Fans were literally in shock that the reality show winner drop-kicked “The Deadman” over the top rope and Maven sold it like he couldn’t believe it either. Expectations were rightfully low for the winner of a contest that earned him a WWE contract and this could’ve and should’ve been the beginning of a major push for the character, a true “a star is born” moment. In WWE’s defense, it probably would’ve been had Maven had the talent to take this moment and use it to springboard his career. Had WWE given someone with greater abilities this opportunity, it would have no doubt been the beginning of a career-defining push. Maven’s later failures aside, this moment was a jaw-dropper that ranks up there with the best Rumble moments of all time.
The Ultimate Challenge Preview
In 1990, Hulk Hogan was still the biggest star in the industry but fans were taking to The Ultimate Warrior in ways that made him a legitimate threat to Hogan’s crown. The WWE (WWF) Champion Hogan and the Intercontinental Champion Warrior cleared the ring of all of the other wrestlers during one point in the 1990 Rumble match and wound up in a confrontation that fans didn’t think was possible.
In those days, “babyface” matches (good guy vs good guy) were extremely rare, especially when it was the top two good guys in the company. The physicality between the two was kept at a minimum before other competitors entered the ring again, with neither man looking dominant over the other. Fans left Royal Rumble 1990 feeling that they had seen a showdown between the company’s biggest stars, one which nobody expected to see. As it would turn out, this moment was designed to plant the seeds for the champion vs champion, hero vs hero, “Ultimate Challenge” to happen at WrestleMania VI of that year, when Hulk Hogan would pass the torch to The Ultimate Warrior in one of the most famous matches of all time.
Taking Center Stage
Royal Rumble 2018 will always be remembered as the year that WWE’s women’s division took another giant step forward in their fight for equality by getting their own Rumble match. In years past, WWE used their female performers for their sex appeal above all else, but under the watch of Stephanie McMahon and her husband Triple H, a major company initiative was to begin showcasing the female performers in the same manner as their male counterparts. A women’s Rumble match was at the time the biggest step forward for women as performers and the occasion was treated as being history in the making, which it was.

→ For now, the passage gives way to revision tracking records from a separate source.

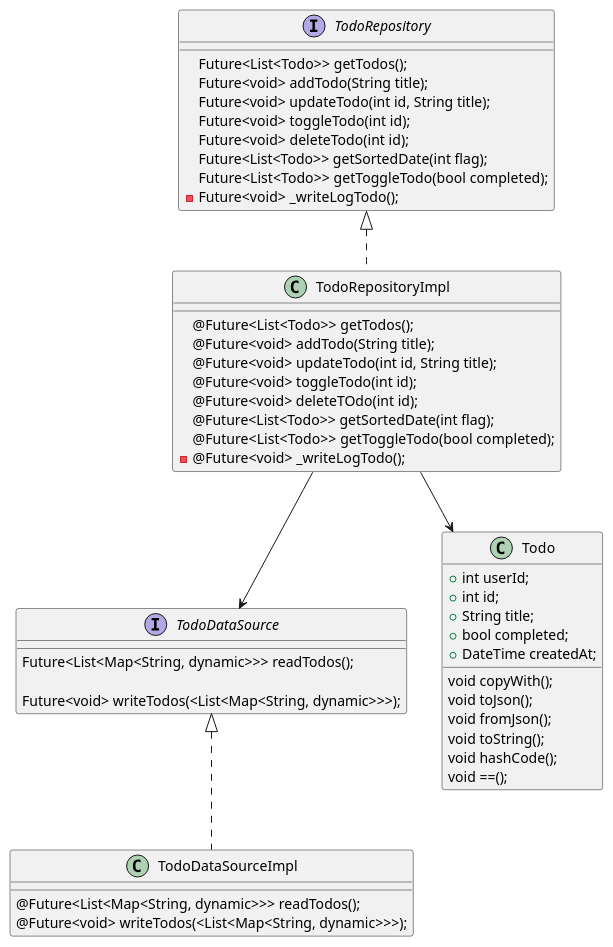
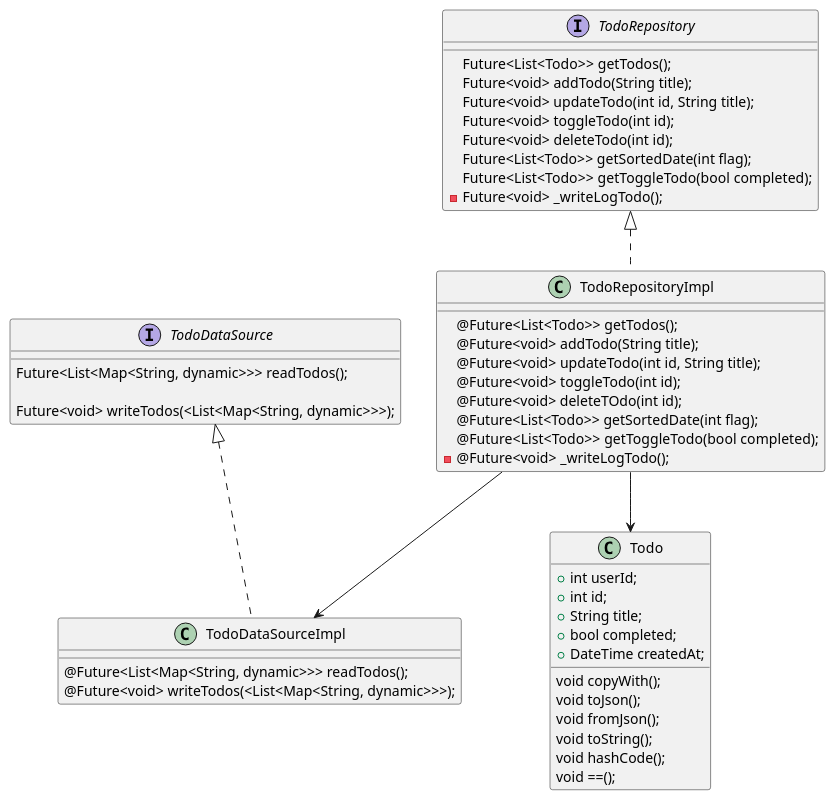
One commit to cho1taeho/modu-3-dart-todo-app changed the diagram in lib/todo.puml. Above: the diagram before and after it, drawn with PlantUML. The commit also changed 4 other files, not shown here.

```diff
--- a/lib/todo.puml
+++ b/lib/todo.puml
@@ -1,60 +1,60 @@
 @startuml
 
 class TodoRepositoryImpl implements TodoRepository{
      @Future<List<Todo>> getTodos();
      @Future<void> addTodo(String title);
      @Future<void> updateTodo(int id, String title);
      @Future<void> toggleTodo(int id);
      @Future<void> deleteTOdo(int id);
      @Future<List<Todo>> getSortedDate(int flag);
      @Future<List<Todo>> getToggleTodo(bool completed);
      - @Future<void> _writeLogTodo();
 
 }
 
 interface TodoRepository {
     Future<List<Todo>> getTodos();
     Future<void> addTodo(String title);
     Future<void> updateTodo(int id, String title);
     Future<void> toggleTodo(int id);
     Future<void> deleteTodo(int id);
     Future<List<Todo>> getSortedDate(int flag);
     Future<List<Todo>> getToggleTodo(bool completed);
     - Future<void> _writeLogTodo();
 }
 
 
 
 class TodoDataSourceImpl implements TodoDataSource{
     @Future<List<Map<String, dynamic>>> readTodos();
 
 
     @Future<void> writeTodos(<List<Map<String, dynamic>>>);
 }
 
 
 interface TodoDataSource {
     Future<List<Map<String, dynamic>>> readTodos();
 
     Future<void> writeTodos(<List<Map<String, dynamic>>>);
 }
 
 class Todo {
     + int userId;
     + int id;
     + String title;
     + bool completed;
     + DateTime createdAt;
 
     void copyWith();
     void toJson();
     void fromJson();
     void toString();
     void hashCode();
     void ==();
 }
 
 TodoRepositoryImpl --> Todo
-TodoRepositoryImpl --> TodoDataSource
+TodoRepositoryImpl --> TodoDataSourceImpl
 
 @enduml
```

Not only were the women getting their own Rumble, but they also closed the show, making it only the second time female performers main-evented a WWE pay-per-view and the first time that women main-evented a “Big 4” show. Bringing back female competitors from years past who had paved the way for the current superstars not only made the event feel extra special but also, honored these women who fought to be seen as athletes when the company and the world only wanted to view them as sex objects. When the match was over, Asuka stood tall as the first-ever winner of a women’s Royal Rumble match. The image of Asuka pointing at the WrestleMania sign in the same manner that countless men before her had done, signifying challenging for the championship at the biggest show of the year will forever be burned into my mind. It was wrestling at its best.
So those are my favorite Royal Rumble memories. Be sure to let me know yours in the comment section and stay tuned for 25YL’s coverage of all things Royal Rumble and pro wrestling!